Exercise requirements ▸ Copy every record below exactly as it stands.

[Records from a collection]
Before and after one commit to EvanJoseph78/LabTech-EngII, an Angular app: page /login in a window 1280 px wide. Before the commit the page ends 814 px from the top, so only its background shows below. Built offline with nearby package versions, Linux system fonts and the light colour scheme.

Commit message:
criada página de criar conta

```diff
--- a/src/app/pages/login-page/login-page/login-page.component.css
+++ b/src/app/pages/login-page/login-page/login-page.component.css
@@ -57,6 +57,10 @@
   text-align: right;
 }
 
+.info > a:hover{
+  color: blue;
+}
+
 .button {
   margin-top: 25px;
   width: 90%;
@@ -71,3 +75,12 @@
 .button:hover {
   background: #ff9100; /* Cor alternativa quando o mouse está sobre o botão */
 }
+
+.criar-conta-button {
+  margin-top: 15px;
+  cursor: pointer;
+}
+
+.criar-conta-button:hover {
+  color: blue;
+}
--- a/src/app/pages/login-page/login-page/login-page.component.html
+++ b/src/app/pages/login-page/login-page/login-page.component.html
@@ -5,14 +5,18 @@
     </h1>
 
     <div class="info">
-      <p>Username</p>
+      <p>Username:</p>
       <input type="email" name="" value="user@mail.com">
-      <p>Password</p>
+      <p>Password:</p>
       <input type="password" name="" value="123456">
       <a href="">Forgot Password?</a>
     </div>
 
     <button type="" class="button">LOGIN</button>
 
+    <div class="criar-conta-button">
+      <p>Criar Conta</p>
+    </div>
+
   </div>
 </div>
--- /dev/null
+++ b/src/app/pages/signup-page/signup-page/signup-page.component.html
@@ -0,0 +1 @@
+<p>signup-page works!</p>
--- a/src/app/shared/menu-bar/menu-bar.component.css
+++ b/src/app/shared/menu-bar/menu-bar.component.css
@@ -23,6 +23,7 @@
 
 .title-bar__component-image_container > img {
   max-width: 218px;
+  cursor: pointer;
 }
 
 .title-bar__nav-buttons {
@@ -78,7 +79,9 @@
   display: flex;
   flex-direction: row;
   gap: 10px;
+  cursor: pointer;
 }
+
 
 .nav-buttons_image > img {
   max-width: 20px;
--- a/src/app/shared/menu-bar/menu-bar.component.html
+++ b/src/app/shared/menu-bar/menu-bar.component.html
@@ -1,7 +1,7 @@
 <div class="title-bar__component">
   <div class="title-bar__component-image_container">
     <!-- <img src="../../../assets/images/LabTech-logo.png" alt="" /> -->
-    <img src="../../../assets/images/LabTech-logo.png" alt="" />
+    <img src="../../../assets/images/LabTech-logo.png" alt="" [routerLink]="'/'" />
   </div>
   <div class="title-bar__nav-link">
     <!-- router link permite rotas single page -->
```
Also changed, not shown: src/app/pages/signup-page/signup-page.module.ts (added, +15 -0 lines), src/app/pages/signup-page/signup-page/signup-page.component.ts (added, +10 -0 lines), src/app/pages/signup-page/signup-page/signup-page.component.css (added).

Final answer ▸
Before and after one commit to EvanJoseph78/LabTech-EngII, an Angular app: page /login in a window 1280 px wide. Before the commit the page ends 814 px from the top, so only its background shows below. Built offline with nearby package versions, Linux system fonts and the light colour scheme.

Commit message:
criada página de criar conta

```diff
--- a/src/app/pages/login-page/login-page/login-page.component.css
+++ b/src/app/pages/login-page/login-page/login-page.component.css
@@ -57,6 +57,10 @@
   text-align: right;
 }
 
+.info > a:hover{
+  color: blue;
+}
+
 .button {
   margin-top: 25px;
   width: 90%;
@@ -71,3 +75,12 @@
 .button:hover {
   background: #ff9100; /* Cor alternativa quando o mouse está sobre o botão */
 }
+
+.criar-conta-button {
+  margin-top: 15px;
+  cursor: pointer;
+}
+
+.criar-conta-button:hover {
+  color: blue;
+}
--- a/src/app/pages/login-page/login-page/login-page.component.html
+++ b/src/app/pages/login-page/login-page/login-page.component.html
@@ -5,14 +5,18 @@
     </h1>
 
     <div class="info">
-      <p>Username</p>
+      <p>Username:</p>
       <input type="email" name="" value="user@mail.com">
-      <p>Password</p>
+      <p>Password:</p>
       <input type="password" name="" value="123456">
       <a href="">Forgot Password?</a>
     </div>
 
     <button type="" class="button">LOGIN</button>
 
+    <div class="criar-conta-button">
+      <p>Criar Conta</p>
+    </div>
+
   </div>
 </div>
--- /dev/null
+++ b/src/app/pages/signup-page/signup-page/signup-page.component.html
@@ -0,0 +1 @@
+<p>signup-page works!</p>
--- a/src/app/shared/menu-bar/menu-bar.component.css
+++ b/src/app/shared/menu-bar/menu-bar.component.css
@@ -23,6 +23,7 @@
 
 .title-bar__component-image_container > img {
   max-width: 218px;
+  cursor: pointer;
 }
 
 .title-bar__nav-buttons {
@@ -78,7 +79,9 @@
   display: flex;
   flex-direction: row;
   gap: 10px;
+  cursor: pointer;
 }
+
 
 .nav-buttons_image > img {
   max-width: 20px;
--- a/src/app/shared/menu-bar/menu-bar.component.html
+++ b/src/app/shared/menu-bar/menu-bar.component.html
@@ -1,7 +1,7 @@
 <div class="title-bar__component">
   <div class="title-bar__component-image_container">
     <!-- <img src="../../../assets/images/LabTech-logo.png" alt="" /> -->
-    <img src="../../../assets/images/LabTech-logo.png" alt="" />
+    <img src="../../../assets/images/LabTech-logo.png" alt="" [routerLink]="'/'" />
   </div>
   <div class="title-bar__nav-link">
     <!-- router link permite rotas single page -->
```
Also changed, not shown: src/app/pages/signup-page/signup-page.module.ts (added, +15 -0 lines), src/app/pages/signup-page/signup-page/signup-page.component.ts (added, +10 -0 lines), src/app/pages/signup-page/signup-page/signup-page.component.css (added).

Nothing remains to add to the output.